"There are cars in front of me and I can't stop." Sheriff's Dispatcher Helps Woman With Stuck Accelerator Safely Stop Car

Photo by Vladimir Koletic via Shutterstock
We need to hear from you.
Today, put a dollar value on the trustworthy reporting you rely on all year long. The local news you read here every day is crafted for you, but right now, we need your help to keep it going. In these uncertain times, your support is even more important. We can't hold those in power accountable and uplift voices from the community without your partnership. Thank you.

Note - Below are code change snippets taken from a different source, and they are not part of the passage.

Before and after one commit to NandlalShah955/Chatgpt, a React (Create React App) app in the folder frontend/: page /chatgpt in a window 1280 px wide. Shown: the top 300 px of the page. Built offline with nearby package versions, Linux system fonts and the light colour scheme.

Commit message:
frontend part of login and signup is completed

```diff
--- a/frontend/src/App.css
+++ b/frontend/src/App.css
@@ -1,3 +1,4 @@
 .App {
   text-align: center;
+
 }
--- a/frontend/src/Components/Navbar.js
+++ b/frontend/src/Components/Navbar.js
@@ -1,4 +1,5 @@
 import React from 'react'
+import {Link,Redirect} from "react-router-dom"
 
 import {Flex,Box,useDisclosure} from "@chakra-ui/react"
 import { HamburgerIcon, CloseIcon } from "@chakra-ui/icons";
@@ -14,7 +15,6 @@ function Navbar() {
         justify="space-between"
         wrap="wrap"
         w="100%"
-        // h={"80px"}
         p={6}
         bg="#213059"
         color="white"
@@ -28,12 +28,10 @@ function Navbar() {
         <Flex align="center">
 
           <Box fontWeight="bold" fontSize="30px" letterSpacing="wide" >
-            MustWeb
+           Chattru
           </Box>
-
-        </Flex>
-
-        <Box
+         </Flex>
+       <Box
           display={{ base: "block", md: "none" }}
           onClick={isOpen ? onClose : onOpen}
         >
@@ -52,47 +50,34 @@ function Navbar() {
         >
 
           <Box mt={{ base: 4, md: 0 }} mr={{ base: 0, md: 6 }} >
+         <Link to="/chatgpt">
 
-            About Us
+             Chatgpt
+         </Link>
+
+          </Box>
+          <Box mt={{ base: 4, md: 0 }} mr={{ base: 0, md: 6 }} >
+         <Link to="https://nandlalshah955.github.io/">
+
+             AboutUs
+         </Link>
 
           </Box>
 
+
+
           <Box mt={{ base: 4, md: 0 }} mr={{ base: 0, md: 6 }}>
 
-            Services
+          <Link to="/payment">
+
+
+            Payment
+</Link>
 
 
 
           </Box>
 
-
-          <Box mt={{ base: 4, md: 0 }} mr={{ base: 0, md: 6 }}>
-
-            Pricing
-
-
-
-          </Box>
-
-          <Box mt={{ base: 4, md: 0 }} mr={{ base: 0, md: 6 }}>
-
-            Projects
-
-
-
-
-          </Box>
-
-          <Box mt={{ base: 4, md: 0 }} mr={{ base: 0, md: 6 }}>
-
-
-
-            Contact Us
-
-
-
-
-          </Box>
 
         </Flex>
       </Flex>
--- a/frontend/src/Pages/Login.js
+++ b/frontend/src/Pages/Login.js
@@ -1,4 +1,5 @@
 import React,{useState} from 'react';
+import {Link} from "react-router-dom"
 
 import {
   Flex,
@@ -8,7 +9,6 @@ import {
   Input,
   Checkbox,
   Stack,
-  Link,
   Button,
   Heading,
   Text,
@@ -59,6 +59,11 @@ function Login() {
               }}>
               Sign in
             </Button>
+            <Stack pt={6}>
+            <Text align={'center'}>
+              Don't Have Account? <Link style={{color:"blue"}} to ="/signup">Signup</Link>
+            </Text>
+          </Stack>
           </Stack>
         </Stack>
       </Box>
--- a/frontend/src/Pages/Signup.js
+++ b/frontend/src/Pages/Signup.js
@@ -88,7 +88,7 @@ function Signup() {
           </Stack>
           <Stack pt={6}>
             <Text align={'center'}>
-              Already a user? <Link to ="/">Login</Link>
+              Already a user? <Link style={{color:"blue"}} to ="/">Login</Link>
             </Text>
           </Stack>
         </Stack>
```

Late Monday morning, Los Angeles County Sheriff’s Dispatcher (Law Enforcement Technician) Richard Engersbach at the Crescenta Valley Station was transferred a 911 call from a woman driving along Foothill Boulevard in La Cañada-Flintridge who said her car's accelerator pedal was stuck and she was afraid she couldn't stop.The 40-year-old Sunland woman was in her Ford Escort with her five-year-old daughter, as they drove through La Cañada's shopping district on the area's main drag. The driver was approaching a red light, and stuck at about 20-15 mph. Growing increasingly upset, she said to Engersbach "There are cars in front of me and i can't stop," explains the L.A. County Sheriff's Department.

Engersbach kept calm, and directed the woman:

He asked her to check her brakes, then told her to put the car in neutral and turn off the engine. Although audibly shaken and upset, she followed his instructions. The car began to slow down and the vehicle engine died. Her car finally came to a stop before she reached the intersection.

The LASD says what the woman was able to do with Engersbach's guidance "likely prevented a serious traffic collision and possibly serious injuries or even death to the caller and her child."

Most Read